** Opening Task inputs block **

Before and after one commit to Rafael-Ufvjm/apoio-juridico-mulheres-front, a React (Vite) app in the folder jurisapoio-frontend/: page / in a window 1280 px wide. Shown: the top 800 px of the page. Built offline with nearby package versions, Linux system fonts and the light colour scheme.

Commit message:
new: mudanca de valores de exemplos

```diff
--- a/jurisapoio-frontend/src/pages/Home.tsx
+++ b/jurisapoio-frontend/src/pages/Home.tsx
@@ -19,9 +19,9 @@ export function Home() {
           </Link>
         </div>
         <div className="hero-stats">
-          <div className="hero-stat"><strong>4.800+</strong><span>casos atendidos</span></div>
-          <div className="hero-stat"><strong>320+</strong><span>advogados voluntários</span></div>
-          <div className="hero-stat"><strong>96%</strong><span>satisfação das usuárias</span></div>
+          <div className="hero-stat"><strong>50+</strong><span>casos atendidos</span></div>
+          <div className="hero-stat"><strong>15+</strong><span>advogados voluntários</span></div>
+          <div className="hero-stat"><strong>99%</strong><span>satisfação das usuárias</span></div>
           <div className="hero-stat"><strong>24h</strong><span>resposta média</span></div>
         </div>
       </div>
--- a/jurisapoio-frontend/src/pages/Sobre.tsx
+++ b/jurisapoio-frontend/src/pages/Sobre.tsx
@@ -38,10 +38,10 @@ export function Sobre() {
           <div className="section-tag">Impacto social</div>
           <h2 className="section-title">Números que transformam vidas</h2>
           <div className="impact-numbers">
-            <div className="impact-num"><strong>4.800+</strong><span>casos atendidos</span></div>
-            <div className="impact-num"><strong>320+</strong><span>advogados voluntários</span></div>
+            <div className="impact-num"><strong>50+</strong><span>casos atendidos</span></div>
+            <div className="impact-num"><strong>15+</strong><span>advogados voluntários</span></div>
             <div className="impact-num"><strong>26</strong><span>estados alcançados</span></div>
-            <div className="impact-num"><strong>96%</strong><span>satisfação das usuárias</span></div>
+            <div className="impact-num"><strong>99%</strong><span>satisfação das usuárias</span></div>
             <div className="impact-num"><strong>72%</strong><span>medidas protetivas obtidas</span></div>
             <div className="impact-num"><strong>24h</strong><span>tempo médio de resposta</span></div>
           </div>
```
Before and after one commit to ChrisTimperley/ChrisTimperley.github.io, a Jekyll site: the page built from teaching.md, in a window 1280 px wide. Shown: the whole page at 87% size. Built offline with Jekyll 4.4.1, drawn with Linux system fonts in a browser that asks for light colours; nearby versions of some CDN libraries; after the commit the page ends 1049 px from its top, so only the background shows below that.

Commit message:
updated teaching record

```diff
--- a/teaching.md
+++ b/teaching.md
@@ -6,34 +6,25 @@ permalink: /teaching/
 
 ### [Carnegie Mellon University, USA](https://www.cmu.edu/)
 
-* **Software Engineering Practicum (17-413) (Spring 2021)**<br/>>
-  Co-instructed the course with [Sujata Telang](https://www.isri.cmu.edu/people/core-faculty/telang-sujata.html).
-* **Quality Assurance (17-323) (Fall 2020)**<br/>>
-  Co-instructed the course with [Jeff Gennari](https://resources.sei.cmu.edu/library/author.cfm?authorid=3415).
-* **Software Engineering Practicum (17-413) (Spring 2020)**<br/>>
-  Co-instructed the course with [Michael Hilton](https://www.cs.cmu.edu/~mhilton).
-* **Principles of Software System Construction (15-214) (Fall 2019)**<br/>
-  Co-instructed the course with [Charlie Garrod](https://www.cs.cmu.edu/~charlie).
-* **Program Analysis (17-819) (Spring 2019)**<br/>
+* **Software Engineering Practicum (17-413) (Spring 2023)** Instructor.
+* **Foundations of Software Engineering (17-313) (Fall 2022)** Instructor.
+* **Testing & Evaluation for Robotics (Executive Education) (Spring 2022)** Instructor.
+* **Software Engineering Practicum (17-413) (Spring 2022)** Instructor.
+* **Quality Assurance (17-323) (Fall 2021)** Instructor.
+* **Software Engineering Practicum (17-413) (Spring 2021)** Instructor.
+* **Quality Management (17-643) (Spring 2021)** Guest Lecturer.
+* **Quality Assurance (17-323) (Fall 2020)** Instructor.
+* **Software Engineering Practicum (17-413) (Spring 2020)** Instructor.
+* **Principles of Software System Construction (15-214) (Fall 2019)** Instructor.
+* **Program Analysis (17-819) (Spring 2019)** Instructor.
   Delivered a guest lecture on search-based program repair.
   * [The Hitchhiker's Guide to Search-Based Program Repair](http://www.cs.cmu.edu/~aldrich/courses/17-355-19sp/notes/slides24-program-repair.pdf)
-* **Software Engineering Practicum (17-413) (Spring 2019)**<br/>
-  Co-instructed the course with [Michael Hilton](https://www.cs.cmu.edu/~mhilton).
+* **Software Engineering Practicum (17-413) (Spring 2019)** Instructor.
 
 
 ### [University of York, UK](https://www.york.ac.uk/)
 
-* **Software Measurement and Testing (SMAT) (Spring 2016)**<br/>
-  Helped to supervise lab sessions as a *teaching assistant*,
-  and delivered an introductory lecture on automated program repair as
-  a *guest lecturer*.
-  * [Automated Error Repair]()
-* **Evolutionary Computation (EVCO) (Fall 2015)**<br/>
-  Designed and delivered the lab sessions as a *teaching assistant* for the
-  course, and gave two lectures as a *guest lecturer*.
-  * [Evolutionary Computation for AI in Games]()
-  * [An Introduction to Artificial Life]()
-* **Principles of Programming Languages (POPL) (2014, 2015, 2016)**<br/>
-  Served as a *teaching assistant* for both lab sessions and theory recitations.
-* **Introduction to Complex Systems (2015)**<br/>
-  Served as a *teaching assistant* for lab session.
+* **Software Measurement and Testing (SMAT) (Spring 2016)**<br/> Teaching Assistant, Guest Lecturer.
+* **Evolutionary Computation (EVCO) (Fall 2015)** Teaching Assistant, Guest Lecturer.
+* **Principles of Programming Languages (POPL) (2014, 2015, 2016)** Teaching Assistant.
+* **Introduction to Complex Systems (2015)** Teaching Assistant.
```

** Closing Task inputs block **

» **What is being asked**: Could you copy out all the material word for word?

» **Answer to this problem**:
Before and after one commit to Rafael-Ufvjm/apoio-juridico-mulheres-front, a React (Vite) app in the folder jurisapoio-frontend/: page / in a window 1280 px wide. Shown: the top 800 px of the page. Built offline with nearby package versions, Linux system fonts and the light colour scheme.

Commit message:
new: mudanca de valores de exemplos

```diff
--- a/jurisapoio-frontend/src/pages/Home.tsx
+++ b/jurisapoio-frontend/src/pages/Home.tsx
@@ -19,9 +19,9 @@ export function Home() {
           </Link>
         </div>
         <div className="hero-stats">
-          <div className="hero-stat"><strong>4.800+</strong><span>casos atendidos</span></div>
-          <div className="hero-stat"><strong>320+</strong><span>advogados voluntários</span></div>
-          <div className="hero-stat"><strong>96%</strong><span>satisfação das usuárias</span></div>
+          <div className="hero-stat"><strong>50+</strong><span>casos atendidos</span></div>
+          <div className="hero-stat"><strong>15+</strong><span>advogados voluntários</span></div>
+          <div className="hero-stat"><strong>99%</strong><span>satisfação das usuárias</span></div>
           <div className="hero-stat"><strong>24h</strong><span>resposta média</span></div>
         </div>
       </div>
--- a/jurisapoio-frontend/src/pages/Sobre.tsx
+++ b/jurisapoio-frontend/src/pages/Sobre.tsx
@@ -38,10 +38,10 @@ export function Sobre() {
           <div className="section-tag">Impacto social</div>
           <h2 className="section-title">Números que transformam vidas</h2>
           <div className="impact-numbers">
-            <div className="impact-num"><strong>4.800+</strong><span>casos atendidos</span></div>
-            <div className="impact-num"><strong>320+</strong><span>advogados voluntários</span></div>
+            <div className="impact-num"><strong>50+</strong><span>casos atendidos</span></div>
+            <div className="impact-num"><strong>15+</strong><span>advogados voluntários</span></div>
             <div className="impact-num"><strong>26</strong><span>estados alcançados</span></div>
-            <div className="impact-num"><strong>96%</strong><span>satisfação das usuárias</span></div>
+            <div className="impact-num"><strong>99%</strong><span>satisfação das usuárias</span></div>
             <div className="impact-num"><strong>72%</strong><span>medidas protetivas obtidas</span></div>
             <div className="impact-num"><strong>24h</strong><span>tempo médio de resposta</span></div>
           </div>
```
Before and after one commit to ChrisTimperley/ChrisTimperley.github.io, a Jekyll site: the page built from teaching.md, in a window 1280 px wide. Shown: the whole page at 87% size. Built offline with Jekyll 4.4.1, drawn with Linux system fonts in a browser that asks for light colours; nearby versions of some CDN libraries; after the commit the page ends 1049 px from its top, so only the background shows below that.

Commit message:
updated teaching record

```diff
--- a/teaching.md
+++ b/teaching.md
@@ -6,34 +6,25 @@ permalink: /teaching/
 
 ### [Carnegie Mellon University, USA](https://www.cmu.edu/)
 
-* **Software Engineering Practicum (17-413) (Spring 2021)**<br/>>
-  Co-instructed the course with [Sujata Telang](https://www.isri.cmu.edu/people/core-faculty/telang-sujata.html).
-* **Quality Assurance (17-323) (Fall 2020)**<br/>>
-  Co-instructed the course with [Jeff Gennari](https://resources.sei.cmu.edu/library/author.cfm?authorid=3415).
-* **Software Engineering Practicum (17-413) (Spring 2020)**<br/>>
-  Co-instructed the course with [Michael Hilton](https://www.cs.cmu.edu/~mhilton).
-* **Principles of Software System Construction (15-214) (Fall 2019)**<br/>
-  Co-instructed the course with [Charlie Garrod](https://www.cs.cmu.edu/~charlie).
-* **Program Analysis (17-819) (Spring 2019)**<br/>
+* **Software Engineering Practicum (17-413) (Spring 2023)** Instructor.
+* **Foundations of Software Engineering (17-313) (Fall 2022)** Instructor.
+* **Testing & Evaluation for Robotics (Executive Education) (Spring 2022)** Instructor.
+* **Software Engineering Practicum (17-413) (Spring 2022)** Instructor.
+* **Quality Assurance (17-323) (Fall 2021)** Instructor.
+* **Software Engineering Practicum (17-413) (Spring 2021)** Instructor.
+* **Quality Management (17-643) (Spring 2021)** Guest Lecturer.
+* **Quality Assurance (17-323) (Fall 2020)** Instructor.
+* **Software Engineering Practicum (17-413) (Spring 2020)** Instructor.
+* **Principles of Software System Construction (15-214) (Fall 2019)** Instructor.
+* **Program Analysis (17-819) (Spring 2019)** Instructor.
   Delivered a guest lecture on search-based program repair.
   * [The Hitchhiker's Guide to Search-Based Program Repair](http://www.cs.cmu.edu/~aldrich/courses/17-355-19sp/notes/slides24-program-repair.pdf)
-* **Software Engineering Practicum (17-413) (Spring 2019)**<br/>
-  Co-instructed the course with [Michael Hilton](https://www.cs.cmu.edu/~mhilton).
+* **Software Engineering Practicum (17-413) (Spring 2019)** Instructor.
 
 
 ### [University of York, UK](https://www.york.ac.uk/)
 
-* **Software Measurement and Testing (SMAT) (Spring 2016)**<br/>
-  Helped to supervise lab sessions as a *teaching assistant*,
-  and delivered an introductory lecture on automated program repair as
-  a *guest lecturer*.
-  * [Automated Error Repair]()
-* **Evolutionary Computation (EVCO) (Fall 2015)**<br/>
-  Designed and delivered the lab sessions as a *teaching assistant* for the
-  course, and gave two lectures as a *guest lecturer*.
-  * [Evolutionary Computation for AI in Games]()
-  * [An Introduction to Artificial Life]()
-* **Principles of Programming Languages (POPL) (2014, 2015, 2016)**<br/>
-  Served as a *teaching assistant* for both lab sessions and theory recitations.
-* **Introduction to Complex Systems (2015)**<br/>
-  Served as a *teaching assistant* for lab session.
+* **Software Measurement and Testing (SMAT) (Spring 2016)**<br/> Teaching Assistant, Guest Lecturer.
+* **Evolutionary Computation (EVCO) (Fall 2015)** Teaching Assistant, Guest Lecturer.
+* **Principles of Programming Languages (POPL) (2014, 2015, 2016)** Teaching Assistant.
+* **Introduction to Complex Systems (2015)** Teaching Assistant.
```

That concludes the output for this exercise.